  15. Inter-Hospital Variability of Postoperative Pain after Tonsillectomy: Prospective Registry-Based Multicentre Cohort Study

    PubMed Central

    Guntinas-Lichius, Orlando; Geißler, Katharina; Komann, Marcus; Schlattmann, Peter; Meissner, Winfried

    2016-01-01

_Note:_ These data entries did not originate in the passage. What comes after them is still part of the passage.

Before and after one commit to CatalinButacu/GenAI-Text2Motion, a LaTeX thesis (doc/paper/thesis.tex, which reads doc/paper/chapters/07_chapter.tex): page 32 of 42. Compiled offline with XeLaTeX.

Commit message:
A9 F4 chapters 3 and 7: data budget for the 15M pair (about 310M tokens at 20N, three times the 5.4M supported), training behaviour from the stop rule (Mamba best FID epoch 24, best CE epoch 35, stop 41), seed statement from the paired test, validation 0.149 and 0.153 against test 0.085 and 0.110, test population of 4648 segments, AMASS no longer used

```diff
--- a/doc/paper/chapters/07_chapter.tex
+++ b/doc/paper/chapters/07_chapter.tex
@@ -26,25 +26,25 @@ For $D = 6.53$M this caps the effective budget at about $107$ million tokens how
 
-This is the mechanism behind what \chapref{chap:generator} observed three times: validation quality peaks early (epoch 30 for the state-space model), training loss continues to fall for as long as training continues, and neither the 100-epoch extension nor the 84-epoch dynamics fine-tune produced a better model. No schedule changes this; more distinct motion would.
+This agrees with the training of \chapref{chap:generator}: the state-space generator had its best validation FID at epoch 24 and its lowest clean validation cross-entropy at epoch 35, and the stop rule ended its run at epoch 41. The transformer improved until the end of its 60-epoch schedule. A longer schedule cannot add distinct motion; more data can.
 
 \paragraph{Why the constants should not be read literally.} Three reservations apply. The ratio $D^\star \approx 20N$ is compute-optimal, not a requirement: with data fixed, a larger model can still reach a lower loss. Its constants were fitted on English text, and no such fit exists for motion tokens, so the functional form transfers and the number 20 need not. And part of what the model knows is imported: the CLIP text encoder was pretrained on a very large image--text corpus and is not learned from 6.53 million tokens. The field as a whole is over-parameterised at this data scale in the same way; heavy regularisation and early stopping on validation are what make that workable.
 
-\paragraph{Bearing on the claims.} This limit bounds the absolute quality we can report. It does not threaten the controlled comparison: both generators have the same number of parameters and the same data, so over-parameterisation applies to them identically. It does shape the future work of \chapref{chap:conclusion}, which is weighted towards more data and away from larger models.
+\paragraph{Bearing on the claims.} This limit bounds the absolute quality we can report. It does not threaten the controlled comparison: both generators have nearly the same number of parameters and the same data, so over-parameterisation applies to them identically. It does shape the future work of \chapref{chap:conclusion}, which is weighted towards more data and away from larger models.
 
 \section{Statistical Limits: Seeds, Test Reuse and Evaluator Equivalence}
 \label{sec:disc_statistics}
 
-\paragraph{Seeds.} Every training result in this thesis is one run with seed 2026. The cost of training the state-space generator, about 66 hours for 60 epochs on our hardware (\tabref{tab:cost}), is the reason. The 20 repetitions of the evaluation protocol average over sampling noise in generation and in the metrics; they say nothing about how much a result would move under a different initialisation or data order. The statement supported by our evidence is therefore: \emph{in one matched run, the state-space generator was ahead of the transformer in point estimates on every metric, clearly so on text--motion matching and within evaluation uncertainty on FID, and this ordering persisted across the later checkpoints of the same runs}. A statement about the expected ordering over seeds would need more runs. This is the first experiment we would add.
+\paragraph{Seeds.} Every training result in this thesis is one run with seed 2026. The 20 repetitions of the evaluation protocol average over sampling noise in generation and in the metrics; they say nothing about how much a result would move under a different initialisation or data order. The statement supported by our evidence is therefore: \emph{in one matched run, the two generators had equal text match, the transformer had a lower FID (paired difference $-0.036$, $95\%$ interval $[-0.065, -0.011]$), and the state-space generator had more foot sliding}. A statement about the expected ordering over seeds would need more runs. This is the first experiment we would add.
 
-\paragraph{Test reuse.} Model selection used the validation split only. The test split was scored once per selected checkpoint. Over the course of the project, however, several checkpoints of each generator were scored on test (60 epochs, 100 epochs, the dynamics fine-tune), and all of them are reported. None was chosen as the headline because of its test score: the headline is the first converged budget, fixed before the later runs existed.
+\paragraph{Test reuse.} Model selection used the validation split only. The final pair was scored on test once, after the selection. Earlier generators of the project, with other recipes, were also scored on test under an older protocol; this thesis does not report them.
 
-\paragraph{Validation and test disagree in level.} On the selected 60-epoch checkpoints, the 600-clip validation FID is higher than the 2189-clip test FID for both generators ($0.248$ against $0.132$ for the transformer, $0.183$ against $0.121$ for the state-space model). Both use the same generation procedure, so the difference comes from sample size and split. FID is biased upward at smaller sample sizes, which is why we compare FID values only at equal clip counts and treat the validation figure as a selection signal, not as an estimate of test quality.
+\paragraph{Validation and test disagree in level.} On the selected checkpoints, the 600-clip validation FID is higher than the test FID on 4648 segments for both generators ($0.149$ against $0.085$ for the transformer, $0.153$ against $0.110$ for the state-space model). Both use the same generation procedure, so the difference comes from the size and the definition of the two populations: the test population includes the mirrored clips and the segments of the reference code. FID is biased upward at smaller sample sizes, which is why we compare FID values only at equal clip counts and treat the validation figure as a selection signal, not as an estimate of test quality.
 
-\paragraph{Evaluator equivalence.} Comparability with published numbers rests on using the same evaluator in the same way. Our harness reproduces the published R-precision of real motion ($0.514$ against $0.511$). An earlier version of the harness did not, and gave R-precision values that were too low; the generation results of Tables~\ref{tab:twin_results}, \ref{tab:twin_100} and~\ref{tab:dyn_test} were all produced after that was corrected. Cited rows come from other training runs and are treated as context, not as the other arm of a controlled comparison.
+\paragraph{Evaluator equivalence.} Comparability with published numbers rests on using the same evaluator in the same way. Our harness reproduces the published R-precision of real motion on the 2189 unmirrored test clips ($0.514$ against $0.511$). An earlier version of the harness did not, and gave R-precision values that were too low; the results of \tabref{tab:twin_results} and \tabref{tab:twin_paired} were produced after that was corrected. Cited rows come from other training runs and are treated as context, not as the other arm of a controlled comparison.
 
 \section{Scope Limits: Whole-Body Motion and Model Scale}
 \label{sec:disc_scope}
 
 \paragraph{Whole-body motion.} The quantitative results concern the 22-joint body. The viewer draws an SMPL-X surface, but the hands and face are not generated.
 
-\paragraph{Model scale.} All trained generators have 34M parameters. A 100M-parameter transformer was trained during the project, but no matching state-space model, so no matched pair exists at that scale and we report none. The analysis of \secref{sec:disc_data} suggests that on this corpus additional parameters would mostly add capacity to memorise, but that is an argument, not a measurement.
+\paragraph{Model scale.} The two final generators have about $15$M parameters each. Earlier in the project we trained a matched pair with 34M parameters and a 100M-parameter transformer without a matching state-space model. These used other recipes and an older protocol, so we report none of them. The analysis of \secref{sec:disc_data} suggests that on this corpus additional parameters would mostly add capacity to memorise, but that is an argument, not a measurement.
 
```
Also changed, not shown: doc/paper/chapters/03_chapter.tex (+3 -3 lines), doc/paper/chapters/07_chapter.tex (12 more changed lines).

    Objectives Although tonsillectomy is one of the most frequent and painful surgeries, the association between baseline and process parameters and postoperative pain are not fully understood. Methods A multicentre prospective cohort study using a web-based registry enrolled 1,527 women and 1,008 men aged 4 to 85 years from 52 German hospitals between 2006 and 2015. Maximal pain (MP) score the first day after surgery on a numeric rating scale (NRS) from 0 (no pain) to 10 (MP) was the main outcome parameter. Results The mean maximal pain score was 5.8±2.2 (median 6). Multivariable analysis revealed that female gender (Odds ratio [OR] = 1.33; 95% confidence interval [CI] = 1.12 to